DIRECTIONS FOR THIS TASK:
Every line in the data below that has the word "StatefulWidget" should be returned.

Recorded data:
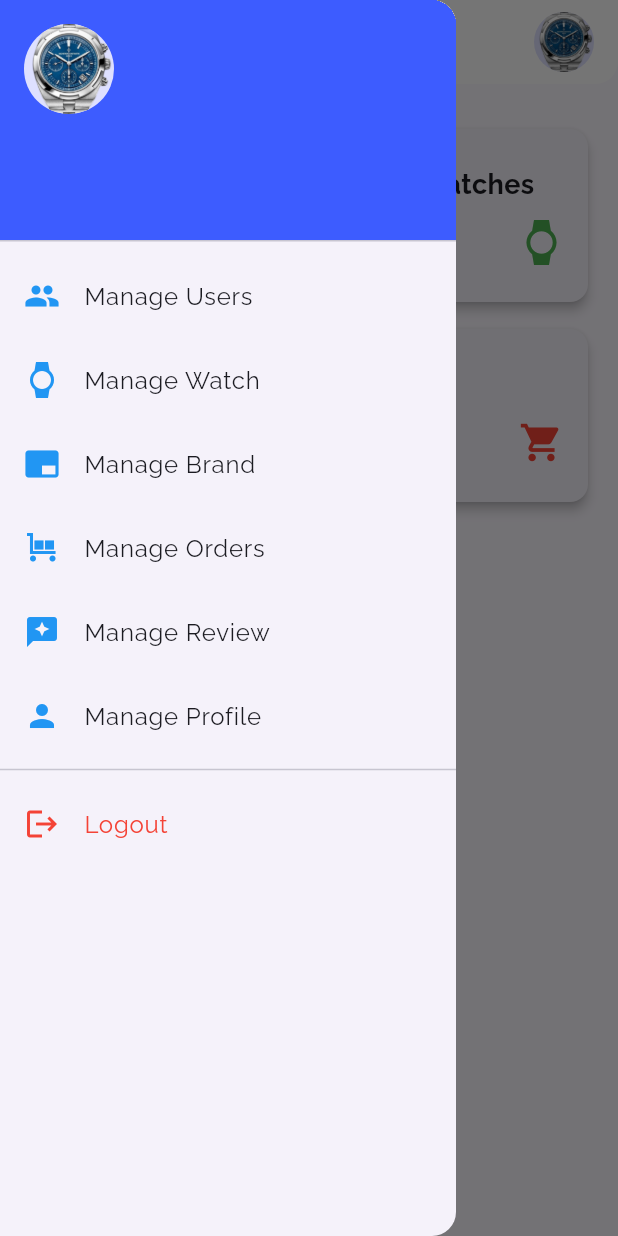
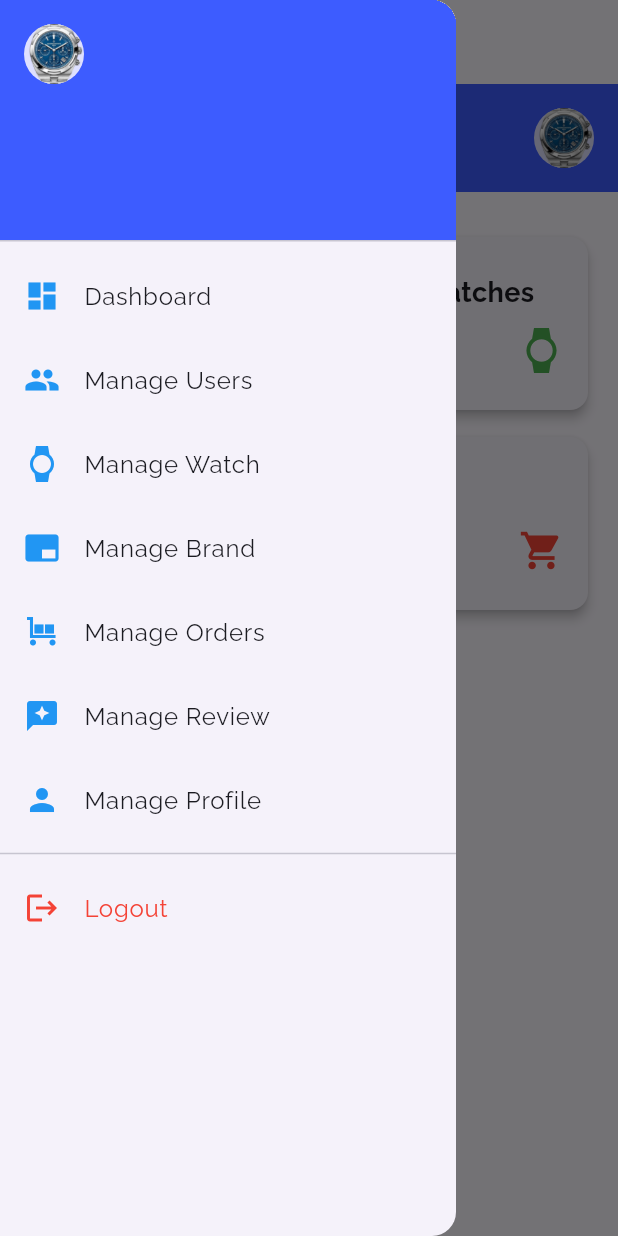
Before and after one commit to SAMEERKHAN1051/watch_shop, a Flutter app: the AdminDrawer screen opened directly, in the side drawer, after a tap on "Logout", on a phone screen of 412 x 824 dp. Run offline on Flutter 3.47's test engine with Material 3 defaults, Android fonts, the phone set to English and light mode, and no system bars; our stand-ins replace cloud_firestore, firebase_auth, firebase_core, get, image_picker; accounts and stored records are empty.

Commit message:
all thing are working

```diff
--- a/lib/screen/admin/feature/profile/editprofile.dart
+++ b/lib/screen/admin/feature/profile/editprofile.dart
@@ -10,6 +10,7 @@ import 'package:watch_hub/constant/color_constant.dart';
 import 'package:watch_hub/screen/admin/adminpanel.dart';
 import 'package:watch_hub/screen/admin/widget/snackbar/snaclbar.dart';
 import 'package:watch_hub/screen/admin/widget/typography/backtitle.dart';
+import 'package:watch_hub/screen/admin/widget/typography/screentitle.dart';
 
 class EditProfile extends StatefulWidget {
   const EditProfile({super.key});
@@ -126,7 +127,7 @@ class _EditProfileState extends State<EditProfile> {
               // Wrap in SingleChildScrollView for responsiveness
               child: Column(
                 children: [
-                  BackTitle(),
+                  Screentitle(title: "Edit Profile"),
                   Padding(
                     padding: const EdgeInsets.all(16.0),
                     child: Form(
--- a/lib/screen/admin/widget/drawer/drawer.dart
+++ b/lib/screen/admin/widget/drawer/drawer.dart
@@ -1,3 +1,6 @@
+import 'dart:convert';
+
+import 'package:cloud_firestore/cloud_firestore.dart';
 import 'package:flutter/material.dart';
 import 'package:firebase_auth/firebase_auth.dart';
 import 'package:watch_hub/constant/color_constant.dart';
@@ -17,25 +20,33 @@ class AdminDrawer extends StatefulWidget {
 }
 
 class _AdminScreenState extends State<AdminDrawer> {
-  Widget _selectedScreen = AdminDashboard(); // Default screen
+  Widget _selectedScreen = AdminDashboard();
   String userName = "Admin Name";
   String userEmail = "admin@example.com";
-  String? profileImage;
+  String profileImage = "";
+  User? _currentUser;
 
   @override
   void initState() {
     super.initState();
-    _loadUserData();
+    _fetchUserData();
   }
 
-  void _loadUserData() {
-    User? user = FirebaseAuth.instance.currentUser;
-    if (user != null) {
-      setState(() {
-        userName = user.displayName ?? "Admin Name";
-        userEmail = user.email ?? "admin@example.com";
-        profileImage = user.photoURL; // Get profile image if available
-      });
+  Future<void> _fetchUserData() async {
+    _currentUser = FirebaseAuth.instance.currentUser;
+    if (_currentUser != null) {
+      DocumentSnapshot userDoc = await FirebaseFirestore.instance
+          .collection('users')
+          .doc(_currentUser!.uid)
+          .get();
+      if (userDoc.exists) {
+        Map<String, dynamic> data = userDoc.data() as Map<String, dynamic>;
+        setState(() {
+          userName = data['displayName'] ?? 'Guest';
+          userEmail = data['email'] ?? 'Guest';
+          profileImage = data['image'] ?? 'assets/default_profile_image.png';
+        });
+      }
     }
   }
 
@@ -49,6 +60,9 @@ class _AdminScreenState extends State<AdminDrawer> {
   @override
   Widget build(BuildContext context) {
     return Scaffold(
+      appBar: AppBar(
+        title: Text('Admin Panel'),
+      ),
       drawer: Drawer(
         child: ListView(
           padding: EdgeInsets.zero,
@@ -59,12 +73,22 @@ class _AdminScreenState extends State<AdminDrawer> {
                 crossAxisAlignment: CrossAxisAlignment.start,
                 children: [
                   CircleAvatar(
-                    radius: 30,
-                    backgroundImage: profileImage != null
-                        ? NetworkImage(
-                            profileImage!) // Use Firebase profile image
-                        : AssetImage("assets/splash_screen_images/1.png")
-                            as ImageProvider,
+                    radius: 20,
+                    child: ClipOval(
+                      child: profileImage.isNotEmpty
+                          ? Image.memory(
+                              base64Decode(profileImage),
+                              width: 40,
+                              height: 40,
+                              fit: BoxFit.cover,
+                            )
+                          : Image.asset(
+                              "assets/splash_screen_images/1.png",
+                              width: 40,
+                              height: 40,
+                              fit: BoxFit.cover,
+                            ),
+                    ),
                   ),
                   SizedBox(height: 10),
                   Text(userName,
@@ -74,14 +98,13 @@ class _AdminScreenState extends State<AdminDrawer> {
                 ],
               ),
             ),
+            _buildDrawerItem(Icons.dashboard, "Dashboard", AdminDashboard()),
             _buildDrawerItem(Icons.people, "Manage Users", Userlist()),
             _buildDrawerItem(Icons.watch, "Manage Watch", Allwatch()),
             _buildDrawerItem(
                 Icons.branding_watermark, "Manage Brand", AllBrand()),
-            _buildDrawerItem(
-                Icons.trolley, "Manage Orders", AllOrder()),
-            _buildDrawerItem(
-                Icons.reviews, "Manage Review", AllReview()),
+            _buildDrawerItem(Icons.trolley, "Manage Orders", AllOrder()),
+            _buildDrawerItem(Icons.reviews, "Manage Review", AllReview()),
             _buildDrawerItem(Icons.person, "Manage Profile", EditProfile()),
             Divider(),
             ListTile(
--- a/lib/screen/admin/widget/typography/screentitle.dart
+++ b/lib/screen/admin/widget/typography/screentitle.dart
@@ -46,20 +46,22 @@ class _ScreentitleState extends State<Screentitle> {
   Widget build(BuildContext context) {
     return PreferredSize(
       preferredSize: Size.fromHeight(100.0),
+      child: Container(
+        color: ColorConstant.primaryColor,
         child: ClipRRect(
           borderRadius: BorderRadius.only(
             bottomLeft: Radius.circular(15.0),
             bottomRight: Radius.circular(15.0),
           ),
-        child: AppBar(
-          backgroundColor: ColorConstant.mainTextColor,
-          title: Row(
+          child: Padding(
+            padding: const EdgeInsets.all(16.0), // Add padding here
+            child: Row(
               mainAxisAlignment: MainAxisAlignment.spaceBetween,
               children: [
                 Text(
                   widget.title,
                   style: TextStyle(
-                  color: ColorConstant.textColor,
+                    color: ColorConstant.mainTextColor,
                     fontSize: 24,
                     fontWeight: FontWeight.bold,
                     fontFamily: 'Poppins',
@@ -87,6 +89,7 @@ class _ScreentitleState extends State<Screentitle> {
             ),
           ),
         ),
+      ),
     );
   }
 }
--- a/lib/screen/auth/signup_page.dart
+++ b/lib/screen/auth/signup_page.dart
@@ -220,7 +220,7 @@ class _SignupPageState extends State<SignupPage> {
                       },
                     ),
                     Container(
-                      width: 400,
+                      width: 300,
                       margin: EdgeInsets.only(top: 15.0),
                       child: Text(
                         'By creating an account you have to agree with our them & condication.',
```
Also changed, not shown: lib/screen/user/feature/profile_page.dart (+51 -8 lines), lib/screen/user/feature/shop_page.dart (+18 -12 lines), 24 other files. Lines whose indentation alone changed are shown as unchanged.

FINISHED TASK:
 class EditProfile extends StatefulWidget {
@@ -17,25 +20,33 @@ class AdminDrawer extends StatefulWidget {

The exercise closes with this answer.